As Artificial Intelligence is solving increasingly hard problems, it’s becoming more and more complex. This complexity leads to an often overlooked issue: the lack of transparency. This is problematic, because by taking answers at face value from an uninterpretable model (a black box), we’re trading accuracy for transparency. This is bad for a couple of reasons: Debugging. While it may be possible to figure out what’s wrong with a car just by hearing it squealing and whirring, opening up the engine lid and inspecting everything is way more efficient.
Software being more and more used to get metrics and insights for critical areas of our societies such as our healthcare system, crime recidivism risk assessment, job application review or loan approval, the question of algorithms fairness is becoming more important than ever. As algorithms learn from human-generated data, they often magnify human bias in decision making, making them prone to judging something in an unfair way. For example, the Amazon CV review program was found to be unfair to women.

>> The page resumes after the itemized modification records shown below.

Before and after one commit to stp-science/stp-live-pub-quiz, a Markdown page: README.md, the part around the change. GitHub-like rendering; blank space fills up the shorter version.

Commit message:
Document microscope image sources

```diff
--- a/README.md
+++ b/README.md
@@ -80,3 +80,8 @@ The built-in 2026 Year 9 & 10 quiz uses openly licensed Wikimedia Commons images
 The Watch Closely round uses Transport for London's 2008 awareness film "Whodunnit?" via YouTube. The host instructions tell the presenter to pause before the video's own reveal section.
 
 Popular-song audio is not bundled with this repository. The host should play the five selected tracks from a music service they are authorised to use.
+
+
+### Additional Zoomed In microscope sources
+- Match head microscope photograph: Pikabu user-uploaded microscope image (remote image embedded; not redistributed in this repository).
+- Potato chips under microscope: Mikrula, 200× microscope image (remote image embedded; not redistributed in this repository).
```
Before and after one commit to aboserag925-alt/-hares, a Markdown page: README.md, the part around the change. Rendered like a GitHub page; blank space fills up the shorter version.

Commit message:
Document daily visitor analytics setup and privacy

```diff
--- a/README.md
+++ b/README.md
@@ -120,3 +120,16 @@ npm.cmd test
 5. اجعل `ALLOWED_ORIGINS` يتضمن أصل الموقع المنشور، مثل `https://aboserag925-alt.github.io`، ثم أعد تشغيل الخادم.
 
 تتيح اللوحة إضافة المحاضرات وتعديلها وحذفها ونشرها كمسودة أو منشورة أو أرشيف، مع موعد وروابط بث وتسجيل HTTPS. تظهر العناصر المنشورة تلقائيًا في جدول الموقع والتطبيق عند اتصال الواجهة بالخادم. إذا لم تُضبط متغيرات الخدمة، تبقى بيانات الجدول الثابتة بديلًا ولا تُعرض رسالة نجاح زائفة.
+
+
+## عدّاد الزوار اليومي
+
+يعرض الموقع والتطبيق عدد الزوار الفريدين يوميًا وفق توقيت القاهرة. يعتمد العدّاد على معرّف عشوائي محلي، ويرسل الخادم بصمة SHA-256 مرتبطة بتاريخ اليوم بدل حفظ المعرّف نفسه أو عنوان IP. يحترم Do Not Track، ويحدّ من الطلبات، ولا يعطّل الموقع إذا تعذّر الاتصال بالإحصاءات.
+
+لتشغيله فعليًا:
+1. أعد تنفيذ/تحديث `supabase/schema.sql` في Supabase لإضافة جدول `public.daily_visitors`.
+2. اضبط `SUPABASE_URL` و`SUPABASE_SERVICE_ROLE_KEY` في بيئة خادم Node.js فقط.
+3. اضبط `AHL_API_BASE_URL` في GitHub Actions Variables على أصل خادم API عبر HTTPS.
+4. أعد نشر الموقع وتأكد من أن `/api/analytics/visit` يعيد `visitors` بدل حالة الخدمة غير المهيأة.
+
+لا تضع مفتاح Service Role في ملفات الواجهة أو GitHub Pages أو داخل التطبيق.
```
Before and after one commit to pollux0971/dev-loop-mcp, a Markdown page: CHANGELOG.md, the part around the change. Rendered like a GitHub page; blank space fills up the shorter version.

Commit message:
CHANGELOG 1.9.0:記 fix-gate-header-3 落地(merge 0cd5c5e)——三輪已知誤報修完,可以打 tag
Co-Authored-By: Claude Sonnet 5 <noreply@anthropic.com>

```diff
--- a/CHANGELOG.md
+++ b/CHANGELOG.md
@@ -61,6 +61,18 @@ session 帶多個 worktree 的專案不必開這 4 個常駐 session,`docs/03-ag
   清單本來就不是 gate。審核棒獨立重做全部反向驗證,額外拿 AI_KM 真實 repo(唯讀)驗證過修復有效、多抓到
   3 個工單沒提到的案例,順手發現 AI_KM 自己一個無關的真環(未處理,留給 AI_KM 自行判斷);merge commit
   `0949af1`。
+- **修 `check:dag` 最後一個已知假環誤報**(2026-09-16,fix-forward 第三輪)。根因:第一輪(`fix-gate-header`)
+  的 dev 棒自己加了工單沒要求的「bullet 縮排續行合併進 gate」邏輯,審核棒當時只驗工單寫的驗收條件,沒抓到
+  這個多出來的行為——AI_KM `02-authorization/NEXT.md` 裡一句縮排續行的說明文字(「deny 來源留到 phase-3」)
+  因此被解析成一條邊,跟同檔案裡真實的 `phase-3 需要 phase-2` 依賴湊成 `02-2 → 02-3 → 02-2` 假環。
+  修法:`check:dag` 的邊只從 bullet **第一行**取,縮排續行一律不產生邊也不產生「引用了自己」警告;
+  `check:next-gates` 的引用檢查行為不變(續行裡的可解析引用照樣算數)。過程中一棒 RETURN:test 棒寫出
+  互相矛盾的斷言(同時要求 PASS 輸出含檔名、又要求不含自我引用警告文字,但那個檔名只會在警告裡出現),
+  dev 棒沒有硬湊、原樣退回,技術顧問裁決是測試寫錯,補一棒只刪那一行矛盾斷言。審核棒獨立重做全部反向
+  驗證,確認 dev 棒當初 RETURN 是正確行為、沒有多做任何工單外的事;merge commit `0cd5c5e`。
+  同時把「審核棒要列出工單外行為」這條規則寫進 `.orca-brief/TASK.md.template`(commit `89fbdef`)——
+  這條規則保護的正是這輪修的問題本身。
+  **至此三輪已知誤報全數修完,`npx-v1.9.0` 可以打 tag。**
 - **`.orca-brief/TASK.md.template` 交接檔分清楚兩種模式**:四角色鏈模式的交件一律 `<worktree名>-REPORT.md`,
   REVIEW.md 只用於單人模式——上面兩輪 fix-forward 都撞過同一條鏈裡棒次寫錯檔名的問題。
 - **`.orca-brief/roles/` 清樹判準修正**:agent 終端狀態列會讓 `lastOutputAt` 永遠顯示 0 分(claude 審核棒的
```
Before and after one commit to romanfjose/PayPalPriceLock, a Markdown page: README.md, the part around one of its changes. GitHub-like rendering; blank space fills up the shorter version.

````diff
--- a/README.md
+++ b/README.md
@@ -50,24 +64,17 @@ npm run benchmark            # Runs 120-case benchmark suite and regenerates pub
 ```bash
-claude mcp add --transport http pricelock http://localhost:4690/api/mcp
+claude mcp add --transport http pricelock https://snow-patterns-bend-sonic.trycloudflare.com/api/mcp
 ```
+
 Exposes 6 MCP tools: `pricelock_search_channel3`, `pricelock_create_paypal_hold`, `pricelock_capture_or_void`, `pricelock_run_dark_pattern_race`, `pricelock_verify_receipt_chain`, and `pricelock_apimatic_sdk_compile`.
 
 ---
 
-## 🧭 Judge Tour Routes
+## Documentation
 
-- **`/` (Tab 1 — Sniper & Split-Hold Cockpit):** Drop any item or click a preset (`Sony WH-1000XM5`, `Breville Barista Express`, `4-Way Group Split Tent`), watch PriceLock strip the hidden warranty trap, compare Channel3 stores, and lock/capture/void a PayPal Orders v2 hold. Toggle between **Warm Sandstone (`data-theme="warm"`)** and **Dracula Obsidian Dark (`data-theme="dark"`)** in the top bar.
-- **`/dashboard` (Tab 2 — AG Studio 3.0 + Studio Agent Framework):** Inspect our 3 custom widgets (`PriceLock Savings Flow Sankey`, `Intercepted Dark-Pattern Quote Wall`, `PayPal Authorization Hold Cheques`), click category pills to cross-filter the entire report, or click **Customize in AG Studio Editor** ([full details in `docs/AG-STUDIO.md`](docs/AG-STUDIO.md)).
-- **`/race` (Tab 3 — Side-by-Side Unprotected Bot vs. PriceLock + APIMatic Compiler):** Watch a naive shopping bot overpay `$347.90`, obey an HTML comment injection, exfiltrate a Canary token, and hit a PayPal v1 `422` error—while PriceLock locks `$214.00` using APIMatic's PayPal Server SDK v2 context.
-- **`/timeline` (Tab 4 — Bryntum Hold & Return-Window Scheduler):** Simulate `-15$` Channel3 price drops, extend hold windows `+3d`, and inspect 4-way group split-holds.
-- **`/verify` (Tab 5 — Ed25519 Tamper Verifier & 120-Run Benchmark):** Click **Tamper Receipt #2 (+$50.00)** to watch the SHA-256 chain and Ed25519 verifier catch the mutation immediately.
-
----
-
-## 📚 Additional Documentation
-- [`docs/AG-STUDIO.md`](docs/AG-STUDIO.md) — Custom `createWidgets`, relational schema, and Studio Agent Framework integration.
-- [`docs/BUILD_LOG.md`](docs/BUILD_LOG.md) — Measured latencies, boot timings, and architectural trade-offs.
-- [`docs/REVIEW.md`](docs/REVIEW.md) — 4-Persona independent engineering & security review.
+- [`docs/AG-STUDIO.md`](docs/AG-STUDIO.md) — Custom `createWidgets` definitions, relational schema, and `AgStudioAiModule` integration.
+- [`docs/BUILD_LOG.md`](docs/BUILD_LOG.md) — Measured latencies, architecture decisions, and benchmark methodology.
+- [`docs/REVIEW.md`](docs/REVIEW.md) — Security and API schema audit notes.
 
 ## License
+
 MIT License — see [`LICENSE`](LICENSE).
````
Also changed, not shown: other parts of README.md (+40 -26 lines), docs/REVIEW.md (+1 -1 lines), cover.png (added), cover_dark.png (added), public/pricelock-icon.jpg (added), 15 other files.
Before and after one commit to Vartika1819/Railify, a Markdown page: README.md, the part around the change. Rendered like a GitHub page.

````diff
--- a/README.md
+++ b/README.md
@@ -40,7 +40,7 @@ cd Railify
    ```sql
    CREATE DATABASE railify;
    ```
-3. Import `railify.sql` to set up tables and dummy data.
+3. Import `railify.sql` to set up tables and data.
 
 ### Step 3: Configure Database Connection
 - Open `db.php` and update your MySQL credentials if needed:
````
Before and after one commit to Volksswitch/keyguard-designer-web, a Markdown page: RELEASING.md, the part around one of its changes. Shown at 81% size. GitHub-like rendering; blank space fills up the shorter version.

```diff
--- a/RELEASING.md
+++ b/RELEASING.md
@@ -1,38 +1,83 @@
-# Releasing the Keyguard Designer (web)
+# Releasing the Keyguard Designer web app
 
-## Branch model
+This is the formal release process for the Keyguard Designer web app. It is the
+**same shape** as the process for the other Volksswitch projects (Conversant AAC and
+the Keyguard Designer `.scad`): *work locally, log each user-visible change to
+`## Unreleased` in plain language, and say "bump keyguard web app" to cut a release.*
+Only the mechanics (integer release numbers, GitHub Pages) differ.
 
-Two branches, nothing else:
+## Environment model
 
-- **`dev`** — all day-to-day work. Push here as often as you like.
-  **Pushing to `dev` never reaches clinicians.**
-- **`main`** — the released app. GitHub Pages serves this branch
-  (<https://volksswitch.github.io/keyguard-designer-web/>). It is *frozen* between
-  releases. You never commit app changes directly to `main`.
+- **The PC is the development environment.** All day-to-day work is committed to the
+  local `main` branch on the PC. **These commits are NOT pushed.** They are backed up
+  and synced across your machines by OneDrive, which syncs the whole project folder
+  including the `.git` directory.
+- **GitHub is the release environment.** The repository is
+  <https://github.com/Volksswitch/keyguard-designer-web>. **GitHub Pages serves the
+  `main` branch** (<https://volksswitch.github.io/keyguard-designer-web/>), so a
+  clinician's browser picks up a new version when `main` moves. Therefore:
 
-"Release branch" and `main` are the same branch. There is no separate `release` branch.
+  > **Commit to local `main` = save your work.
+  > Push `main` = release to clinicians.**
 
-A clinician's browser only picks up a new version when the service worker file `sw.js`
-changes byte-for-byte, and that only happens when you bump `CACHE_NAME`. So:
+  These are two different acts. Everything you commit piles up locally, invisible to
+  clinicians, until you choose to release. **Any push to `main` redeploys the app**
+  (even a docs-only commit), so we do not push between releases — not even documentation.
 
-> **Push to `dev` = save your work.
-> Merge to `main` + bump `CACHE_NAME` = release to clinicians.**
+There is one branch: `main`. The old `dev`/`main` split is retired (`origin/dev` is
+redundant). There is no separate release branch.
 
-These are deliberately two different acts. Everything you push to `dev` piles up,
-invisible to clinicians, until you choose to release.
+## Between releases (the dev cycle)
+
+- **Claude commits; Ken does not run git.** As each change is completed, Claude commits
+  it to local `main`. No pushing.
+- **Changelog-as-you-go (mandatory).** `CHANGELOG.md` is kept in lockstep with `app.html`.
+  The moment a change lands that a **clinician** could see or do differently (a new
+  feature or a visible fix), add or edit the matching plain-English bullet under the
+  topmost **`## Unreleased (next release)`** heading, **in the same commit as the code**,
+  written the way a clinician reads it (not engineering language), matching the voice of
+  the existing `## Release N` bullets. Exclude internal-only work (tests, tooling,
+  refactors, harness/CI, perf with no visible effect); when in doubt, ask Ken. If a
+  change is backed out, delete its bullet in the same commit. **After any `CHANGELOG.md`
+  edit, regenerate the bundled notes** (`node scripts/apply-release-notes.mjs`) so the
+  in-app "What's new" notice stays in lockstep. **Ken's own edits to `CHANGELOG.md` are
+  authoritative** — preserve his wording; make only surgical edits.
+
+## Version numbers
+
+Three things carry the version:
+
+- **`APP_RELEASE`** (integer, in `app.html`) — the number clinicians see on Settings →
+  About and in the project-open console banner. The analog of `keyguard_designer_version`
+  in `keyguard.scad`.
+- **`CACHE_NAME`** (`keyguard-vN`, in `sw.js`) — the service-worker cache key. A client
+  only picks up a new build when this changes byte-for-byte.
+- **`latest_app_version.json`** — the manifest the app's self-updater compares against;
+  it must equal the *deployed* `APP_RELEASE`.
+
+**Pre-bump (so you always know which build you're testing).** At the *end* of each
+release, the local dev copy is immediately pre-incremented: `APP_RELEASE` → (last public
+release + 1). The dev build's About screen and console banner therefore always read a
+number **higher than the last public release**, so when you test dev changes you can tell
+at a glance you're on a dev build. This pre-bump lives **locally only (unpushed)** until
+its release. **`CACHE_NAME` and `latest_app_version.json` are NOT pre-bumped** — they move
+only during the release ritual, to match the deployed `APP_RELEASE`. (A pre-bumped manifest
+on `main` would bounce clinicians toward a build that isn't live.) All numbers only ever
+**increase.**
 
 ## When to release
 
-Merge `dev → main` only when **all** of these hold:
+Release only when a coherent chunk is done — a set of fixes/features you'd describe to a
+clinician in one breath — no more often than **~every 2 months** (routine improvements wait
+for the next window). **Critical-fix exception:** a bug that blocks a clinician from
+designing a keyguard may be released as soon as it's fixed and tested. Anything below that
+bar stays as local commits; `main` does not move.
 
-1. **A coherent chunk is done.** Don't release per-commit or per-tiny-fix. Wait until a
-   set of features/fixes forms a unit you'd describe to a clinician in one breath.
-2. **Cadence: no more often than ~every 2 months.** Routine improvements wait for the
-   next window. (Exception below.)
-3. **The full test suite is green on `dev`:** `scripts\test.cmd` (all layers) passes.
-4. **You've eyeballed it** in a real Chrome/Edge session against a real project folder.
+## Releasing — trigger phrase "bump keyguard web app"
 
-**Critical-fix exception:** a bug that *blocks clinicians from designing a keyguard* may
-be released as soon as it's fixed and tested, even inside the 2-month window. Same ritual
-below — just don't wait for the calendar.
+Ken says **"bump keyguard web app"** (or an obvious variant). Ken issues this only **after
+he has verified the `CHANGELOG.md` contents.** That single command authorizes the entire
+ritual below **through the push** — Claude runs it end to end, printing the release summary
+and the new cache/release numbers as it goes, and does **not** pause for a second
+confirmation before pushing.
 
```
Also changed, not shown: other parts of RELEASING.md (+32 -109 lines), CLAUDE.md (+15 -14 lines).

With its recent gain in popularity, a lot of things have been called “Artificial Intelligence”. But what is it anyway? According to Wikipedia, it’s “intelligence demonstrated by machines”, but does such a thing exist? At time of writing, they are 4 main types of AI development algorithms. Expert systems defines a category of computer programs that are specifically designed to do a task using prior human knowledge. Software engineers work closely with a domain expert to build the program, that will act in a predicable way, like the domain expert would have done if he or she had the same processing power.